If trying to quit smoking has become a bit of a challenge, researchers advise sniffing peppermint, coffee, and vanilla to curb the craving for cigarettes.
Smoking is a hard habit to break, and disrupting smoking routines may require more than just nicotine replacements such as gums and patches. A research from the University of Pittsburgh offers a new and promising intervention — smelling pleasant odors that act as olfactory cues.
The findings of the study may help increase the success rate of giving up smoking.
"Even with nicotine replacement, relapse is common," said Dr. Michael Sayette, lead author of the study published in the Journal of Abnormal Psychology.

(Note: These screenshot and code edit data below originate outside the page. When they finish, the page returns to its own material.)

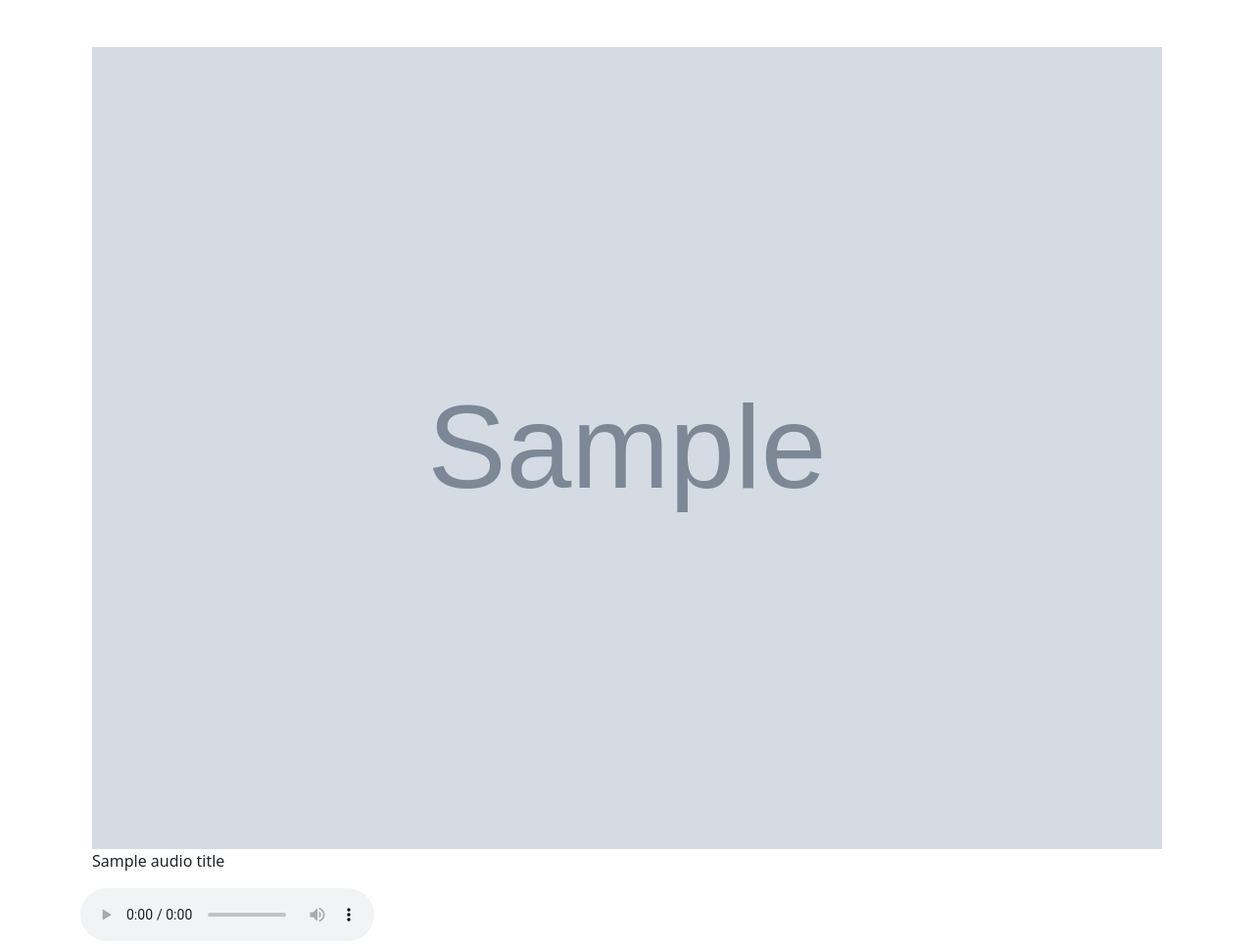
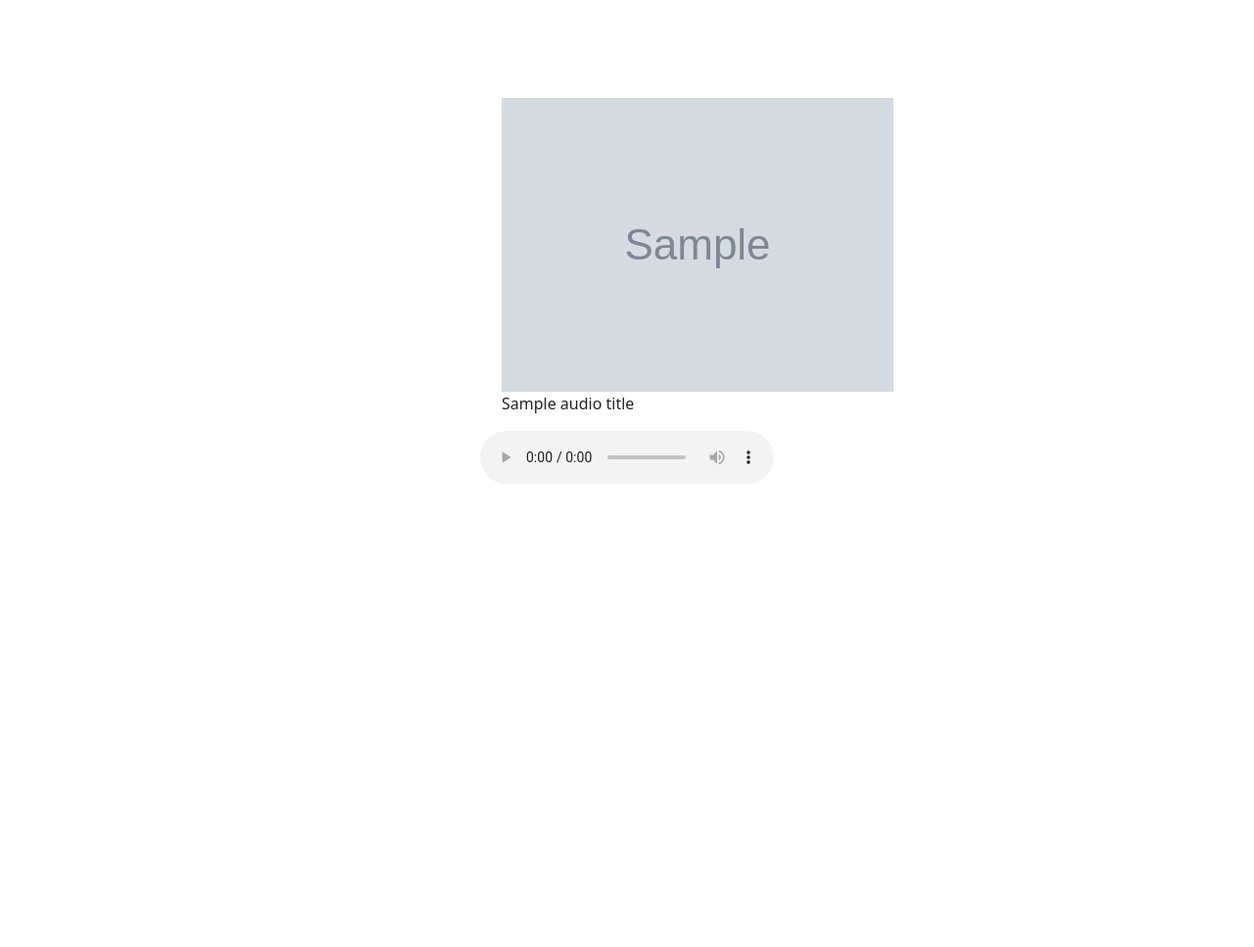
Before and after one commit to imkhoanguyen/mini-youtube-music, a Flask app: template templates/play.html in a window 1280 px wide. Shown: the whole page at 98% size. After the commit the page ends 494 px from the top, so only its background shows below. Run offline with Flask 3, Linux system fonts and the light colour scheme; the template is opened without the code that fills it: most values are stand-ins (such as "Sample title", 1, 10 or a date in 2020); grey boxes marked "Sample" are stand-in pictures.

Commit message:
update UI play.html

```diff
--- a/templates/play.html
+++ b/templates/play.html
@@ -12,20 +12,21 @@
     />
   </head>
   <body>
-    <main class="container mt-5">
-      <div class="container-fluid">
-        <div class="thumbnail">
-            <img src="{{ audio_thumb }}" alt="Lights" style="width:100%">
-            <div class="caption">
-              <p>{{ audio_title }}</p>
-            </div>
-        </div>
+    <div style="width: 20%; margin: 0 auto; margin-top: 100px;">
+      <div class="thumbnail">
+          <img src="{{ audio_thumb }}">
+          <div class="caption">
+            <p>{{ audio_title }}</p>
+          </div>
       </div>
+    </div>
+
+    <div class="d-flex justify-content-center">
       <audio controls autoplay>
         <source src="{{ audio_url }}" type="audio/mp3">
         Your browser does not support the audio element.
       </audio>
-    </main>
+    </div>
     <script
       src="https://code.jquery.com/jquery-3.7.1.min.js"
       integrity="sha256-/JqT3SQfawRcv/BIHPThkBvs0OEvtFFmqPF/lYI/Cxo="
```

Training The Olfactory Senses
In the study, smokers were randomly assigned to sniff one of the three types of olfactory cues or aromas during their peak cravings. It turned out that smelling their favored scent has significantly decreased their cravings for cigarettes as compared to smelling only neutral odors or tobacco-related scents.

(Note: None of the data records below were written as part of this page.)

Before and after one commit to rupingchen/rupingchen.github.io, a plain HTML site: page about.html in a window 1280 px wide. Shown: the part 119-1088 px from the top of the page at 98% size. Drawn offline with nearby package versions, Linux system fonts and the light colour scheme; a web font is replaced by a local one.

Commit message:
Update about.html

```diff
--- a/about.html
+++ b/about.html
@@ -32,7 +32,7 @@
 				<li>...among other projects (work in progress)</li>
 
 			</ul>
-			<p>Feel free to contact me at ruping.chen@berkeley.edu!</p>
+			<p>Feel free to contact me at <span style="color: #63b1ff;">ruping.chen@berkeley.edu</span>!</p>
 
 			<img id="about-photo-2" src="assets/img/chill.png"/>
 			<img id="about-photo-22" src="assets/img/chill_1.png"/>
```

The effect of this reduced craving lasted for five minutes. About 90 percent of the participants said they could use pleasant smells to stave off their cravings for cigarette.
Coffee, vanilla, lemon, or other aromas could be used to control the urge to smoke. Chocolate, apple, and others scents that are generally considered as pleasant can also be used.

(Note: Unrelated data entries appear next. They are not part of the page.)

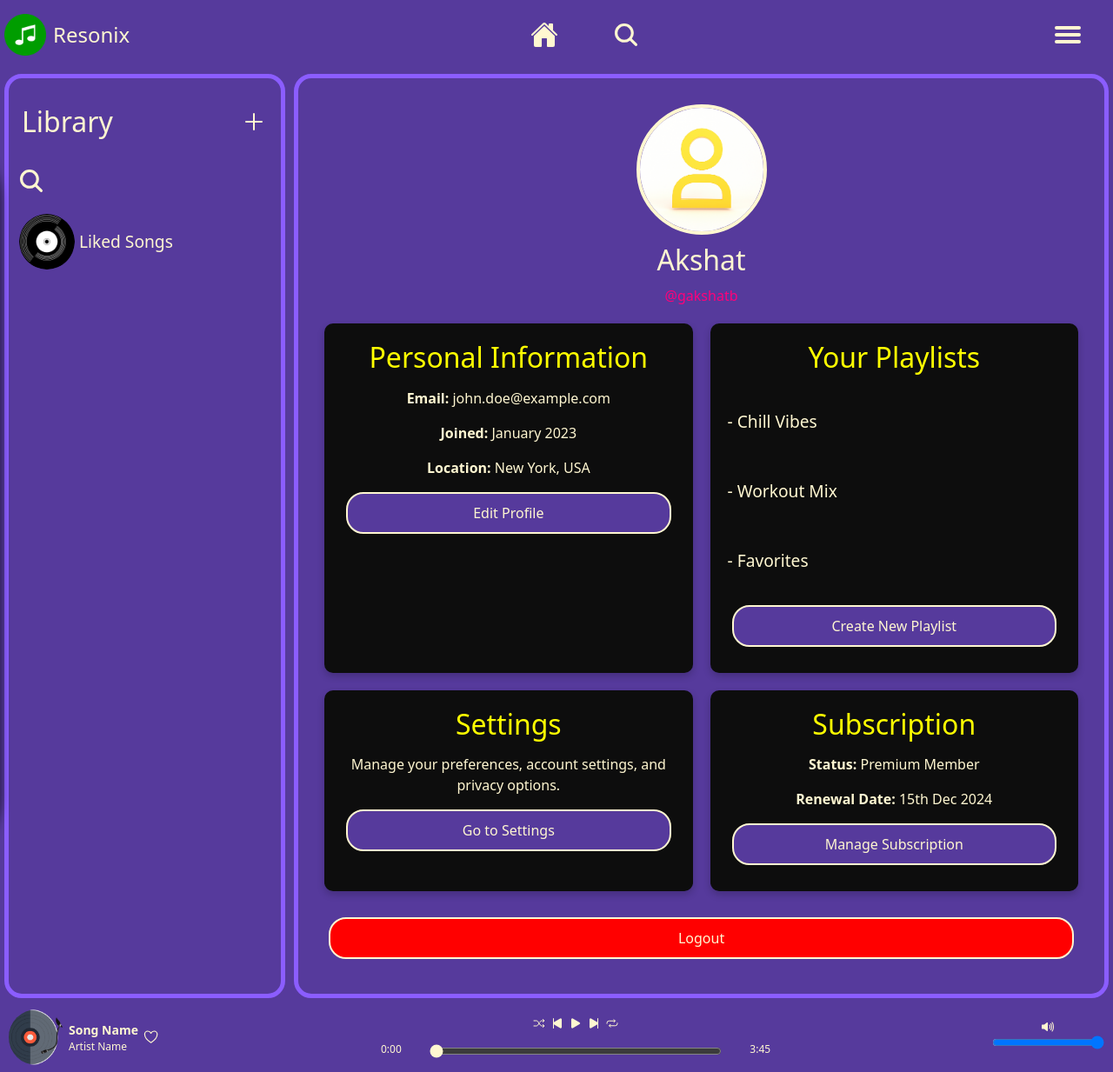
After one commit to gakshatb/Music-Platform-Project, a Flask app: page /user in a window 1280 px wide. The commit adds this page. Shown: the whole page at 87% size. Run offline with Flask 3, Linux system fonts and the light colour scheme; a user stored in the database is signed in; data comes from the database, SQL or seed files in the repository; both versions use the stored data as it was after the commit.

Commit message:
Updated teamplates

```diff
--- a/app.py
+++ b/app.py
@@ -1,6 +1,4 @@
 ######################################     IMPORT LIBRARIES     ########################################
-
-
 # Module Importing
 from model import *
 from config import appconfig as appcfg
@@ -90,29 +88,26 @@ def register():
     if request.method=='POST':
         try:
             name = request.form['name'].strip()
-            contact = request.form['contact'].strip()
-            pwd = request.form['pwd'].strip()
-            address = request.form['address'].strip()
-            con = sqlite3.connect(data.DATABASE)
+            username = request.form['username'].strip().lower()
+            email = request.form['email'].strip().lower()
+            number = request.form['number'].strip().lower()
+            password = request.form['password'].strip()
+            con = sqlite3.connect(database.DATABASE)
             cur = con.cursor()
-
-            cur.execute("select * from user where name=? and address=?",(name,address))
+            cur.execute("select * from user where username=? or email=? or phone_number=?",(username,email,number))
             data=cur.fetchone()
-
             if data:
                 flash("Record already Exists")
             else:
-                cur.execute("insert into user(name,address,contact,pwd)values(?,?,?,?)",(name,address,contact,pwd))
+                cur.execute("insert into user(username,name,email,phone_number,password) values(?,?,?,?,?)",(username,name,email,number,password))
                 con.commit()
+                con.close()
                 flash("Record Added  Successfully")
-
         except sqlite3.Error as e:
             flash("SQLite error: " + str(e))
         except Exception as e:
             flash("Error: " + str(e))
         finally:
-            if con:
-                con.close()
             return redirect("/")
     if request.method=='GET':
         return render_template('register.html')
@@ -126,8 +121,38 @@ def logout():
     return redirect("/")
 
 
-##########################################################################################
+#############################################     PROFILE     ###########################################
 
+
+@app.route('/user', methods=['GET'])
+def user():
+    action = request.args.get('action', None)
+    user=None
+    username = session.get('username', None)
+    if username:
+        con=sqlite3.connect(database.DATABASE)
+        con.row_factory=sqlite3.Row
+        cur=con.cursor()
+        cur.execute("select * from user where username=?",(username,))
+        user=cur.fetchone()
+        con.close()
+    if user:
+        if action=='edit':
+            pass
+        if action=='view':
+            pass
+        if action=='change_avatar':
+            pass
+        return render_template('profile.html', user=user)
+    abort(404)
+
+
+#######################################     RUN THE APPLICATION     ####################################
+
+
+# App Exection
+if __name__== "__main__":
+    app.run(debug=True, host='0.0.0.0')
 
 
 """
@@ -655,11 +680,3 @@ def delete_album(abm):
 ###########################################################################
 
 """
-
-
-#######################################     RUN THE APPLICATION     ####################################
-
-
-# App Exection
-if __name__== "__main__":
-    app.run(debug=True, host='0.0.0.0')
--- a/static/style.css
+++ b/static/style.css
@@ -951,76 +974,171 @@ footer {
   background: -o-linear-gradient(45deg, #cedce7 0%, #596a72 100%);
   background: linear-gradient(45deg, #cedce7 0%, #596a72 100%);
 }
+
 .front:after {
-  position: absolute; top: 0; left: 0; z-index: 1;
-  width: 100%; height: 100%; content: ''; border-radius: 10px;
-  display: block; opacity: .6; background-color: #000;
-  -webkit-backface-visibility: hidden; backface-visibility: hidden;
+  position: absolute;
+  top: 0;
+  left: 0;
+  z-index: 1;
+  width: 100%;
+  height: 100%;
+  content: "";
+  border-radius: 10px;
+  display: block;
+  opacity: 0.6;
+  background-color: #000;
+  -webkit-backface-visibility: hidden;
+  backface-visibility: hidden;
+}
 
-}
-.container:hover .front, .container:hover .back {
-  -webkit-transition: -webkit-transform .7s cubic-bezier(0.4, 0.2, 0.2, 1);
-  transition: -webkit-transform .7s cubic-bezier(0.4, 0.2, 0.2, 1);
-  -o-transition: transform .7s cubic-bezier(0.4, 0.2, 0.2, 1);
-  transition: transform .7s cubic-bezier(0.4, 0.2, 0.2, 1);
-  transition: transform .7s cubic-bezier(0.4, 0.2, 0.2, 1),
-  -webkit-transform .7s cubic-bezier(0.4, 0.2, 0.2, 1);
+.container:hover .front,
+.container:hover .back {
+  -webkit-transition: -webkit-transform 0.7s cubic-bezier(0.4, 0.2, 0.2, 1);
+  transition: -webkit-transform 0.7s cubic-bezier(0.4, 0.2, 0.2, 1);
+  -o-transition: transform 0.7s cubic-bezier(0.4, 0.2, 0.2, 1);
+  transition: transform 0.7s cubic-bezier(0.4, 0.2, 0.2, 1);
+  transition: transform 0.7s cubic-bezier(0.4, 0.2, 0.2, 1),
+    -webkit-transform 0.7s cubic-bezier(0.4, 0.2, 0.2, 1);
 }
 
 .back {
-  position: absolute; top: 0; left: 0; width: 100%;
+  position: absolute;
+  top: 0;
+  left: 0;
+  width: 100%;
 }
+
 .inner {
   -webkit-transform: translateY(-50%) translateZ(60px) scale(0.94);
   transform: translateY(-50%) translateZ(60px) scale(0.94);
-  top: 50%; position: absolute; left: 0; width: 100%; padding: 2rem;
-  -webkit-box-sizing: border-box; box-sizing: border-box;
-  outline: 1px solid transparent; -webkit-perspective: inherit;
-  perspective: inherit; z-index: 2;
+  top: 50%;
+  position: absolute;
+  left: 0;
+  width: 100%;
+  padding: 2rem;
+  -webkit-box-sizing: border-box;
+  box-sizing: border-box;
+  outline: 1px solid transparent;
+  -webkit-perspective: inherit;
+  perspective: inherit;
+  z-index: 2;
 }
+
 .container .back {
-  -webkit-transform: rotateY(180deg); transform: rotateY(180deg);
-  -webkit-transform-style: preserve-3d; transform-style: preserve-3d;
+  -webkit-transform: rotateY(180deg);
+  transform: rotateY(180deg);
+  -webkit-transform-style: preserve-3d;
+  transform-style: preserve-3d;
 }
+
 .container .front {
-  -webkit-transform: rotateY(0deg); transform: rotateY(0deg);
-  -webkit-transform-style: preserve-3d; transform-style: preserve-3d;
+  -webkit-transform: rotateY(0deg);
+  transform: rotateY(0deg);
+  -webkit-transform-style: preserve-3d;
+  transform-style: preserve-3d;
 }
 
 .container:hover .back {
-  -webkit-transform: rotateY(0deg); transform: rotateY(0deg);
-  -webkit-transform-style: preserve-3d; transform-style: preserve-3d;
+  -webkit-transform: rotateY(0deg);
+  transform: rotateY(0deg);
+  -webkit-transform-style: preserve-3d;
+  transform-style: preserve-3d;
 }
+
 .container:hover .front {
-  -webkit-transform: rotateY(-180deg); transform: rotateY(-180deg);
-  -webkit-transform-style: preserve-3d; transform-style: preserve-3d;
+  -webkit-transform: rotateY(-180deg);
+  transform: rotateY(-180deg);
+  -webkit-transform-style: preserve-3d;
+  transform-style: preserve-3d;
 }
+
 .front .inner p {
-  font-size: 2rem; margin-bottom: 2rem; position: relative;
+  font-size: 2rem;
+  margin-bottom: 2rem;
+  position: relative;
 }
+
 .front .inner p:after {
-  content: ''; width: 4rem; height: 2px; position: absolute;
-  background: #C6D4DF; display: block; left: 0; right: 0;
-  margin: 0 auto; bottom: -.75rem;
+  content: "";
+  width: 4rem;
+  height: 2px;
+  position: absolute;
+  background: #c6d4df;
+  display: block;
+  left: 0;
+  right: 0;
+  margin: 0 auto;
+  bottom: -0.75rem;
 }
+
 .front .inner span {
-  color: rgba(255, 255, 255, 0.7); font-family: 'Montserrat'; font-weight: 300;
+  color: rgba(255, 255, 255, 0.7);
+  font-family: "Montserrat";
+  font-weight: 300;
 }
 
 @media screen and (max-width: 64rem) {
   .col {
-      width: calc(33.333333% - 2rem);
-  } }
+    width: calc(33.333333% - 2rem);
+  }
+}
+
 @media screen and (max-width: 48rem) {
   .col {
-      width: calc(50% - 2rem);
-  } }
+    width: calc(50% - 2rem);
+  }
+}
 
 @media screen and (max-width: 32rem) {
   .col {
-      width: 100%;
-      margin: 0 0 2rem 0;
+    width: 100%;
+    margin: 0 0 2rem 0;
   }
 }
 
+/*********************************************************** Profile ***********************************************************/
+
+.profile-container {
+  margin: auto;
+  padding: 20px;
+  width: 100%;
+  height: 100%;
+  overflow: scroll;
+}
+
+.profile-header {
+  text-align: center;
+  margin-bottom: 20px;
+}
+.profile-header img {
+  border-radius: 50%;
+  width: 150px;
+  height: 150px;
+  object-fit: cover;
+  border: 4px solid var(--highlight-color);
+}
+.profile-header h1 {
+  margin: 10px 0;
+  font-size: 2rem;
+}
+.profile-header p {
+  font-size: 1rem;
+  color: #FF007A;
+}
+.sections {
+  display: grid;
+  grid-template-columns: repeat(auto-fit, minmax(300px, 1fr));
+  gap: 20px;
+}
+.section {
+  background-color: var(--background);
+  border-radius: 10px;
+  padding: 20px;
+  box-shadow: 0 4px 8px rgba(0, 0, 0, 0.2);
+}
+.section h2 {
+  margin-bottom: 15px;
+  color: #FFFF00;
+}
+
 /**********************************************************************************************************************/
--- /dev/null
+++ b/templates/profile.html
@@ -0,0 +1,53 @@
+{% extends 'base.html' %}
+{% block title %}Profile{% endblock %}
+{% block content %}
+<div class="profile-container">
+    <!-- Profile Header -->
+    <div class="profile-header">
+        <img src="{{ url_for('static', filename='profiles/default_avatar.png') }}" alt="User Avatar">
+        <h1>{{ user.name }}</h1>
+        <p>@{{user.username}}</p>
+    </div>
+
+    <!-- Profile Sections -->
+    <div class="sections">
+        <!-- Personal Information Section -->
+        <div class="section">
+            <h2>Personal Information</h2>
+            <p><strong>Email:</strong> john.doe@example.com</p>
+            <p><strong>Joined:</strong> January 2023</p>
+            <p><strong>Location:</strong> New York, USA</p>
+            <a href="/edit-profile" class="button">Edit Profile</a>
+        </div>
+
+        <!-- Playlists Section -->
+        <div class="section">
+            <h2>Your Playlists</h2>
+            <div class="playlist-item"><a href="/playlist/1">- Chill Vibes</a></div>
+            <div class="playlist-item"><a href="/playlist/2">- Workout Mix</a></div>
+            <div class="playlist-item"><a href="/playlist/3">- Favorites</a></div>
+            <a href="/create-playlist" class="button">Create New Playlist</a>
+        </div>
+
+        <!-- Settings Section -->
+        <div class="section">
+            <h2>Settings</h2>
+            <p>Manage your preferences, account settings, and privacy options.</p>
+            <a href="/settings" class="button">Go to Settings</a>
+        </div>
+
+        <!-- Subscription Section -->
+        <div class="section">
+            <h2>Subscription</h2>
+            <p><strong>Status:</strong> Premium Member</p>
+            <p><strong>Renewal Date:</strong> 15th Dec 2024</p>
+            <a href="/manage-subscription" class="button">Manage Subscription</a>
+        </div>
+    </div>
+
+    <!-- Logout Button -->
+    <div class="profile-footer" style="text-align: center; margin-top: 30px;">
+        <a href="/logout" class="button" style="background-color: #FF0000;">Logout</a>
+    </div>
+</div>
+{% endblock %}
--- a/templates/register.html
+++ b/templates/register.html
@@ -28,10 +28,10 @@
                 <input type="password" class="form-control" id="password" name="password" required>
             </div>
             <div class="mb-3">
-                <label for="confirm_password" class="form-label">Confirm Password</label>
-                <input type="password" class="form-control" id="confirm_password" name="confirm_password" required>
+                <label for="number" class="form-label">Phone Number</label>
+                <input type="number" class="form-control" id="number" name="number" required>
             </div>
-            <button type="submit" class="btn btn-secondary">Sign Up</button>
+            <button type="submit" class="btn btn-secondary btn-sm">Sign Up</button>
         </form>
     </div>
 {% endblock %}
--- a/templates/s_menu_user.html
+++ b/templates/s_menu_user.html
@@ -26,9 +26,9 @@
         <span class="icon">+</span>
       </label>
       <ul>
-        <li><a href="#">- View Profile</a></li>
-        <li><a href="#">- Edit Profile</a></li>
-        <li><a href="#">- Change Avatar</a></li>
+        <li><button onclick="location.href='/user?action=view'">- View Profile</button></li>
+        <li><button onclick="location.href='/user?action=edit'">- Edit Profile</button></li>
+        <li><button onclick="location.href='/user?action=change_avatar'">- Change Avatar</button></li>
       </ul>
     </div>
 
```
Also changed, not shown: other parts of static/style.css (+84 -61 lines), database.db.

"Our research suggests that the use of pleasant odors shows promise for controlling nicotine cravings in individuals who are trying to quit smoking," said Sayette.
Curb The Cravings
Cravings and urges are inevitable part of quitting. Even those who have been smoke-free for some time can experience certain triggers that may cause cravings for cigarettes to come back. Experts say cravings usually last five to 10 minutes, and learning how to manage it takes practice.
Breathing through the cravings may also help. To do a breathing exercise, take slow, deep breaths while inhaling through the nose and exhaling through the mouth. Repeat this breathing pattern up to 10 times.
As for why the pleasant odors aided in reducing the cravings for cigarettes, Sayette said the aroma may have helped distract smokers from their thoughts of cravings to memories linked to the scents. However, further study is needed to confirm this hypothesis.
The study also highlights the need to conduct further research to test if pleasant odors may prove useful alone or in combination with existing approaches to smoking cessation interventions.
Current smoking rates have declined from 20.9 percent in 2005 to 14 percent in 2017, but about 34 million Americans still smoke. Many adult cigarette smokers want to quit smoking, but half of those who try relapse within two weeks. The Centers of Disease Control and Prevention is conducting the Tips From Former Smokers Campaign to assist people who want to quit tobacco smoking.